April 27, 2015

Sell Whatsoever You Have and Give to the Poor

From Apocalypse Explained ~ Emanuel Swedenborg
...There are spiritual temptations which those undergo who receive genuine charity from the Lord; for such must fight against the evils that are in every man from birth, and some must fight against the falsities that they have imbibed from childhood from masters and preachers respecting faith alone. These falsities and evils are removed by the combats of temptations. This is what is meant by the "cross" in the following passages:
Jesus said, He that doth not take up his cross and follow after Me is not worthy of Me (Matt. 10:38; Luke 14:27). 
Jesus said to His disciples, If anyone will come after Me let him deny himself, take up his cross, and follow Me (Matt. 16:24; Mark 8:34; Luke 9:23).
In these passages the "cross" means temptations, and "to follow the Lord" means to acknowledge His Divine and to do His commandments. ... The "cross" means temptations because the evils and the falsities therefrom that cling to man from his birth infest and thus torment those who are natural when they are becoming spiritual. And as those evils and their falsities that infest and torment can be dispersed only by temptations, temptations are signified by the "cross." Therefore the Lord says, that "they must deny themselves and take up their cross," that is, that they must reject what is their own, "their cross" meaning what is man's own [proprium], against which he must fight.

Jesus spake to the rich man who asked Him what he should do to inherit eternal life. Jesus said to him, Thou knowest the commandments: Thou shalt not commit adultery; Thou shalt not kill; Thou shalt not steal; Thou shalt not bear false witness; Thou shalt not defraud; Honor thy father and mother. He answered and said unto Him, All these things have I observed from my youth. Jesus looked upon him and loved him; yet He said unto him, One thing thou lackest; go, sell whatsoever thou hast and give to the poor; so shalt thou have treasure in the heavens; and come, follow Me, taking up the cross (Mark 10:17-21).

Here "to follow the Lord and to take up the cross" - to acknowledge the Lord's Divine, and the Lord as the God of heaven and earth; for without that acknowledgment no one can abstain from evils and do good except from self and as meritorious good, for the good that is good in itself and that is not meritorious good is solely from the Lord; consequently he cannot be saved unless the Lord is acknowledged, and it is acknowledged that all good is from Him. And yet before anyone can act from the Lord he must undergo temptations, for the reason that the internal of man, by which he is conjoined with heaven, is opened by means of temptations. And because no one can do the commandments apart from the Lord, therefore the Lord said, "Yet one thing thou lackest; sell all that thou hast and follow Me, taking up the cross;" that is, the Lord must be acknowledged and temptations must be endured. That "he should sell all that he had and give to the poor" signifies in the spiritual sense that he should alienate and cast away from himself what is his own [proprium], thus it has the same signification as "denying oneself" in the passages quoted above; and "to give to the poor" signifies in the spiritual sense to do the works of charity. The Lord said this to him because he was rich; and "riches" signify in the spiritual sense the knowledges of good and truth, and with this man, who was a Jew, the knowledges of evil and falsity, since they were traditions. From this it can be seen that the Lord, here as elsewhere, spake by correspondences.

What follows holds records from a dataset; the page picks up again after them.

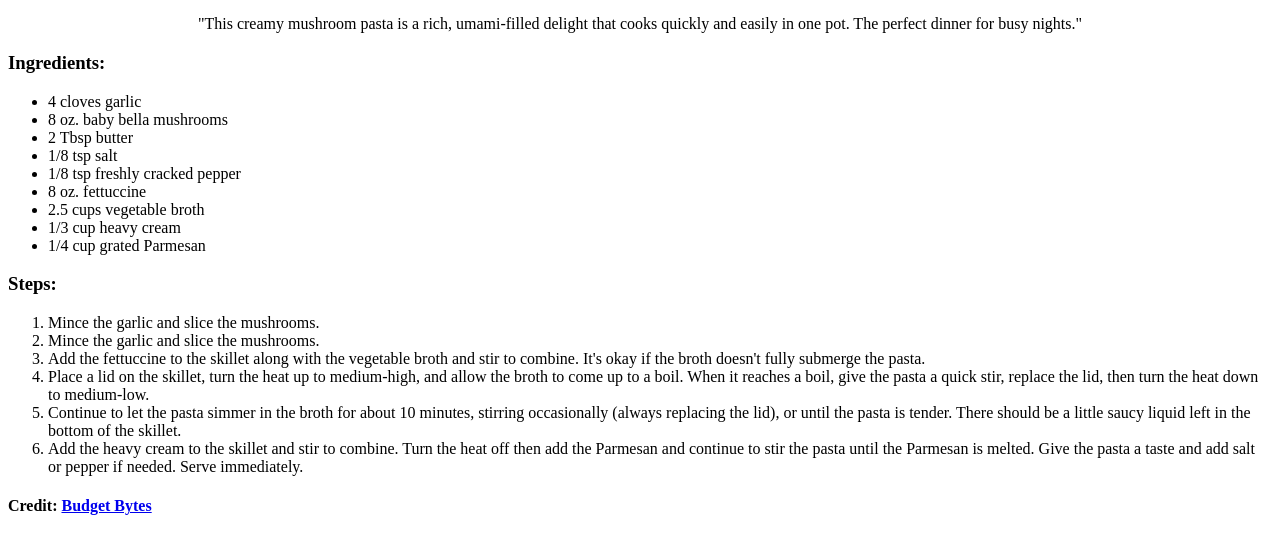
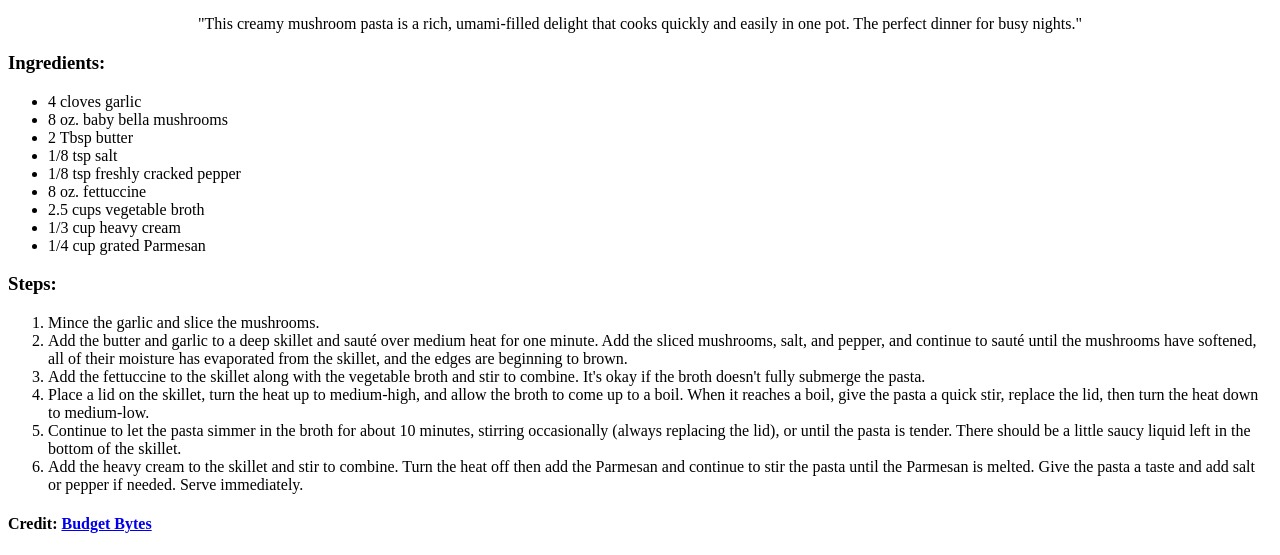
Before and after one commit to ktzhn/odin-recipes, a plain HTML site: page recipes/creamy-mushroom-pasta.html in a window 1280 px wide. Shown: the part 480-1035 px from the top of the page. Drawn offline with Linux system fonts and the light colour scheme.

Commit message:
Fix typographical error on creamy mushroom pasta recipe page

```diff
--- a/recipes/creamy-mushroom-pasta.html
+++ b/recipes/creamy-mushroom-pasta.html
@@ -30,7 +30,8 @@
     <h3>Steps:</h3>
         <ol>
             <li>Mince the garlic and slice the mushrooms.</li>
-            <li>Mince the garlic and slice the mushrooms.</li>
+            <li>Add the butter and garlic to a deep skillet and sauté over medium heat for one minute. Add the sliced mushrooms, salt, and pepper, and continue to sauté until the mushrooms have softened, all of their moisture has evaporated from the skillet, and the edges are beginning to brown.
+            </li>
             <li>Add the fettuccine to the skillet along with the vegetable broth and stir to combine. It's okay if the broth doesn't fully submerge the pasta.
             </li>
             <li>Place a lid on the skillet, turn the heat up to medium-high, and allow the broth to come up to a boil. When it reaches a boil, give the pasta a quick stir, replace the lid, then turn the heat down to medium-low.
```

Again, temptations are signified by the "cup" of which they were to drink:
Jesus said unto James and John, Ye know not what ye ask. Are ye able to drink the cup that I drink, and to be baptized with the baptism that I am baptized with? They said unto Him, We are able. And Jesus said to them, The cup that I drink ye shall indeed drink, and with the baptism that I am baptized with shall ye be baptized; but to sit on My right hand or on My left is not Mine to give, but for whom it hath been prepared (Mark 10:38-40).
"To drink the cup that the Lord drank" has the same signification that the "cross" has above, namely, to undergo temptations; and "the baptism with which the Lord was baptized" signifies to be regenerated by temptations. But between the cup which the Lord drank and the cup which they are to drink there is the same difference as between the temptations of the Lord and the temptations of men. The temptations of the Lord were most grievous, and against all the hells; for the Lord subjugated all the hells by means of the temptations admitted into Himself; but the temptations of men are against evils and falsities that are from the hells with them, and in these the Lord and not man himself fights, except against certain painful feelings. There is a like difference between the baptism with which the Lord was baptized and the baptism with which men are baptized as there is between glorification and regeneration. By means of temptations the Lord glorified His Human by His own power, but men are regenerated, not by their own power but by the Lord; for "baptism" signifies to be regenerated by temptations, but the Lord's baptism signifies the glorification of His Human by temptations.

(Apocalypse Explained 893:3-5)